Last week started out in Kansas City before moving on to Chicago to a truly excellent conference organized by the North American Meat Processors Association.
Officially titled “Prevention of E. coli For Further Processors,” the conference was co-sponsored by a dozen or so meat organizations in North America. As best as I could tell, the room was filled with folks who probably have their hands on what happens to a very large percentage of the trim, subprimals and ground beef produced in the USA.
It is the beef that requires “further processing” where the meat industry focus has been on combatting E. coli O157:H7 for almost two decades now. Prime cuts don’t require any “further processing,” they just go directly to Ruth’s, Morton’s and the like.
When you are dealing in trim, subprimals, and especially when you are grinding beef, you worry about E. coli O157:H7. It is head-spinning to hear how many pre-harvest and post harvest intervention methods are out there to reduce E coli contamination on beef. (Harvest means slaughter.)
The two-day conference was kind of a graduate school in what beef processors have to do to control the potentially deadly pathogen. Indeed, about half the speakers were top professors from top Ag universities.
I was finding myself learning all kinds of things, like did you know that the N60 sampling, required by USDA’s Food Safety and Inspection Service (FSIS), has a predictive rate of 45 percent? Flipping a coin is 50 percent.
To be fair to FSIS, the agency says N60 “provides 95 percent confidence that no more than 5 percent of food pieces the size of each ‘n’ in the entire lot are contaminated.”
Since we often find ourselves trying to figure out what the government means by the language it uses in its official correspondence with beef processors, it was good to hear that we are not alone.
One presentation, that I cannot do justice to here, showed how FSIS uses favorite twisted phrasing in writing companies about audit findings.

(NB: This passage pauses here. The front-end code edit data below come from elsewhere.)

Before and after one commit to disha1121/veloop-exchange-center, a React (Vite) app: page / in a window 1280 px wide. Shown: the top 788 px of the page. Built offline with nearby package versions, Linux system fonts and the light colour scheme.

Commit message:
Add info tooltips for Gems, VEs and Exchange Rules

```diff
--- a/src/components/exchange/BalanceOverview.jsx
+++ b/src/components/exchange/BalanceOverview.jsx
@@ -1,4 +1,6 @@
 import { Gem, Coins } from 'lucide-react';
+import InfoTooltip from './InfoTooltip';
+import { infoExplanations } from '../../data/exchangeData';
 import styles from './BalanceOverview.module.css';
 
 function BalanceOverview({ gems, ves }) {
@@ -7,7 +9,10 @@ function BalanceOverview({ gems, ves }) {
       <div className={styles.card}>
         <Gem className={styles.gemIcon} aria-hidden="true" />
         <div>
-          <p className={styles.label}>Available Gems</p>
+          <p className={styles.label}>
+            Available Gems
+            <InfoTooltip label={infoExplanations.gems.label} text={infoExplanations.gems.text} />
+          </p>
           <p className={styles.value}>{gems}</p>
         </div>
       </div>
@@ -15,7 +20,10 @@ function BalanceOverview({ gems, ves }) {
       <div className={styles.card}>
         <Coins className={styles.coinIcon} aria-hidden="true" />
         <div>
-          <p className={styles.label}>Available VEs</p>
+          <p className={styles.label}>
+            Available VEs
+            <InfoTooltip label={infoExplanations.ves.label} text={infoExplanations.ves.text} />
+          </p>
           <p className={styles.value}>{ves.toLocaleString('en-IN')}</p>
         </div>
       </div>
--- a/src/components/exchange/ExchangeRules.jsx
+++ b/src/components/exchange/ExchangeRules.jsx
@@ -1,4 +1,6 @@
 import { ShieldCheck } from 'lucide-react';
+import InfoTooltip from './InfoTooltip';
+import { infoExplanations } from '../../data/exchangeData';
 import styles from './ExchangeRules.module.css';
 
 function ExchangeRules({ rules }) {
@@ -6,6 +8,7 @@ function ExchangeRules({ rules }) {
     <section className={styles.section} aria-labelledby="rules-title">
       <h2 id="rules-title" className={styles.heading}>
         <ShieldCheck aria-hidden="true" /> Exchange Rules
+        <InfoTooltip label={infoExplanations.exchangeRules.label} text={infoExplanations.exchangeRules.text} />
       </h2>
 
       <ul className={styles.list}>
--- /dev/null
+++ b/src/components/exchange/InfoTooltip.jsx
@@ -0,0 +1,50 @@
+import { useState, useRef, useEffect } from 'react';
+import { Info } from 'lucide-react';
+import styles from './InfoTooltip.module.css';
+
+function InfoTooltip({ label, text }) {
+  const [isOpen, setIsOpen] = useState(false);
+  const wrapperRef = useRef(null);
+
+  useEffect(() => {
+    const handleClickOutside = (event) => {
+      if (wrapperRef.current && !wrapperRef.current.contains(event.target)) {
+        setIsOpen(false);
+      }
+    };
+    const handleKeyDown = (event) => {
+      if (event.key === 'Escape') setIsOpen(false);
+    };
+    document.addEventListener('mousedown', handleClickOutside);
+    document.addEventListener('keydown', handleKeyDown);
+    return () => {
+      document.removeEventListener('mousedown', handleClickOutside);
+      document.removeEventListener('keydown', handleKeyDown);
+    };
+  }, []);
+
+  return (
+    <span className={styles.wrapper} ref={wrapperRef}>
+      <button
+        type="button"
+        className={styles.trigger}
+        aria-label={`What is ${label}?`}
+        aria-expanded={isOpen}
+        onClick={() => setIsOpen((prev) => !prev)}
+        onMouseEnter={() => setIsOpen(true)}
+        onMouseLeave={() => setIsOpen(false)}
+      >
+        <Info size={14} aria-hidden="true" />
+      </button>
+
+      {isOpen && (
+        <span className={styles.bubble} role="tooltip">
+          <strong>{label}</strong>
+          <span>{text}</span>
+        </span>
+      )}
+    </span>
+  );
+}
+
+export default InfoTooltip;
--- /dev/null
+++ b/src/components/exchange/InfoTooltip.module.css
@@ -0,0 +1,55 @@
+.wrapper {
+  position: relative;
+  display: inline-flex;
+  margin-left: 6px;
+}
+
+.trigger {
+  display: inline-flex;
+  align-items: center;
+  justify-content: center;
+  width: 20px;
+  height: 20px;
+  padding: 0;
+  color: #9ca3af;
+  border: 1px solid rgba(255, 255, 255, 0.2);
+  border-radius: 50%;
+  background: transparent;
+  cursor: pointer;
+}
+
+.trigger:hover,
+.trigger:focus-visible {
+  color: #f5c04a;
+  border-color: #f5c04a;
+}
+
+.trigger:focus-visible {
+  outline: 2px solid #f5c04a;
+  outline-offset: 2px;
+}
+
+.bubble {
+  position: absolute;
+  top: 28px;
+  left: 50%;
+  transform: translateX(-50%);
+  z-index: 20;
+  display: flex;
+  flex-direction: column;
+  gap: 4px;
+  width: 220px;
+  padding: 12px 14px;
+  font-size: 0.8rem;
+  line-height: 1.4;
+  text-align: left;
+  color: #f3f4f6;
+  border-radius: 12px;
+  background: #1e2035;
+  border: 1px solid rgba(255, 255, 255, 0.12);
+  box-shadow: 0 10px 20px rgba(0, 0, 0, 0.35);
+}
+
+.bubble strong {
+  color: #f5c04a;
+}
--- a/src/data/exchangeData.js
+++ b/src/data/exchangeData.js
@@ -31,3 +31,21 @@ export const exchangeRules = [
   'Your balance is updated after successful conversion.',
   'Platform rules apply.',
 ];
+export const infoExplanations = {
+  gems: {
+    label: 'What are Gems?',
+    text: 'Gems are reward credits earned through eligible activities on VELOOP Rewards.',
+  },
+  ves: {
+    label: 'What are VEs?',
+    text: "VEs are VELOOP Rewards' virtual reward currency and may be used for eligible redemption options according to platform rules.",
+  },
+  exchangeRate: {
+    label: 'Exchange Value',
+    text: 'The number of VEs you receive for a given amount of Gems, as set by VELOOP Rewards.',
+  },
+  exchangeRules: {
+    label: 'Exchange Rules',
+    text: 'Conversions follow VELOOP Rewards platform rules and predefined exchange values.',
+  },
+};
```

It somehow made me feel better that I am not the only one who frequently finds “government speak” maddening.
E. coli O157:H7, as measured by recalls and outbreaks, is running at low levels. Low enough that the beef industry scored some points with Healthy People 2010, a program of the Centers for Disease Control and Prevention (CDC), for its relatively low level.
We also learned from Kristina Butts, legislative affairs executive for the Denver-based National Cattlemen’s Beef Association, that the next big arena for food safety in Washington D.C. is going to be the farm bill.
“Food safety always finds its way in,” she said. Butts also said it may take the U.S. Food and Drug Administration (FDA) the next five years to implement all the regulations authorized by the new food safety law signed by the President last Jan. 4.
Lots of news made during this conference. Some we will have to follow up on. For example, retail meat counters that grind their own beef are soon going to be required to keep logs.
Then, wouldn’t you know it, an hour after this was all over ,Cincinnati’s J.B. Meats recalled 72,800 pounds of beef associated with E coli illnesses. I went looking around the ballroom for someone to comment, but the beef experts were already across the street getting their airplanes at Chicago’s O’Hare Airport.
And then so was I.
Editor’s Note: The explanation of what “95 percent confidence” means was improved since this was first published.© Food Safety News